Records from a collection ->
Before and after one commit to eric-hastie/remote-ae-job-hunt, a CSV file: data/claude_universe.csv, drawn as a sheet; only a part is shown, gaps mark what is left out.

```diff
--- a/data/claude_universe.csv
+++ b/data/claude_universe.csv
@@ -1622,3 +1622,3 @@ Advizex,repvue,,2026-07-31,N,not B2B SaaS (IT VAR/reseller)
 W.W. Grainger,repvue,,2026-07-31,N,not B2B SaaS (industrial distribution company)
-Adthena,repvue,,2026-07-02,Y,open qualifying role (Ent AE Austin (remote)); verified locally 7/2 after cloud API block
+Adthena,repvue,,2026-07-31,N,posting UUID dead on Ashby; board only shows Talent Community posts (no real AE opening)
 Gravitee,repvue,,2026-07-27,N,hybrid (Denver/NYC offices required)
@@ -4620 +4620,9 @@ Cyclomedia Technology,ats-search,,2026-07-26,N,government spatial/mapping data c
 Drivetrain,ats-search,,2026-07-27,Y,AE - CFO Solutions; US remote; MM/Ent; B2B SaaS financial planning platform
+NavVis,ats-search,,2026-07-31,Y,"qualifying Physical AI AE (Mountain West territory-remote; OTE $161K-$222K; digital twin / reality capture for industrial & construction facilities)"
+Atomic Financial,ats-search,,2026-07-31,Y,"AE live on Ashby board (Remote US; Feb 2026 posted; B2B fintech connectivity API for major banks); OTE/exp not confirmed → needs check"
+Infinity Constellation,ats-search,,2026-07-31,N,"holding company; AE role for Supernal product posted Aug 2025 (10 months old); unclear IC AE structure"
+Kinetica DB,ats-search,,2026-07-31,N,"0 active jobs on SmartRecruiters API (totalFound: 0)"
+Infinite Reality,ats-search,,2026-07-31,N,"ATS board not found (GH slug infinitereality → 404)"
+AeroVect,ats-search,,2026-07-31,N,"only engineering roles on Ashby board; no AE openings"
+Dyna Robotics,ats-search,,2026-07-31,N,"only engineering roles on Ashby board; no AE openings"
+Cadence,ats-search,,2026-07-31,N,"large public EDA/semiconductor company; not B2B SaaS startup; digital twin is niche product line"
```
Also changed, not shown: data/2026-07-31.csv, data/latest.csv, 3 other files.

TO DO ->
Quote each line above in full, word for word.

SOLUTION ->
Before and after one commit to eric-hastie/remote-ae-job-hunt, a CSV file: data/claude_universe.csv, drawn as a sheet; only a part is shown, gaps mark what is left out.

```diff
--- a/data/claude_universe.csv
+++ b/data/claude_universe.csv
@@ -1622,3 +1622,3 @@ Advizex,repvue,,2026-07-31,N,not B2B SaaS (IT VAR/reseller)
 W.W. Grainger,repvue,,2026-07-31,N,not B2B SaaS (industrial distribution company)
-Adthena,repvue,,2026-07-02,Y,open qualifying role (Ent AE Austin (remote)); verified locally 7/2 after cloud API block
+Adthena,repvue,,2026-07-31,N,posting UUID dead on Ashby; board only shows Talent Community posts (no real AE opening)
 Gravitee,repvue,,2026-07-27,N,hybrid (Denver/NYC offices required)
@@ -4620 +4620,9 @@ Cyclomedia Technology,ats-search,,2026-07-26,N,government spatial/mapping data c
 Drivetrain,ats-search,,2026-07-27,Y,AE - CFO Solutions; US remote; MM/Ent; B2B SaaS financial planning platform
+NavVis,ats-search,,2026-07-31,Y,"qualifying Physical AI AE (Mountain West territory-remote; OTE $161K-$222K; digital twin / reality capture for industrial & construction facilities)"
+Atomic Financial,ats-search,,2026-07-31,Y,"AE live on Ashby board (Remote US; Feb 2026 posted; B2B fintech connectivity API for major banks); OTE/exp not confirmed → needs check"
+Infinity Constellation,ats-search,,2026-07-31,N,"holding company; AE role for Supernal product posted Aug 2025 (10 months old); unclear IC AE structure"
+Kinetica DB,ats-search,,2026-07-31,N,"0 active jobs on SmartRecruiters API (totalFound: 0)"
+Infinite Reality,ats-search,,2026-07-31,N,"ATS board not found (GH slug infinitereality → 404)"
+AeroVect,ats-search,,2026-07-31,N,"only engineering roles on Ashby board; no AE openings"
+Dyna Robotics,ats-search,,2026-07-31,N,"only engineering roles on Ashby board; no AE openings"
+Cadence,ats-search,,2026-07-31,N,"large public EDA/semiconductor company; not B2B SaaS startup; digital twin is niche product line"
```
Also changed, not shown: data/2026-07-31.csv, data/latest.csv, 3 other files.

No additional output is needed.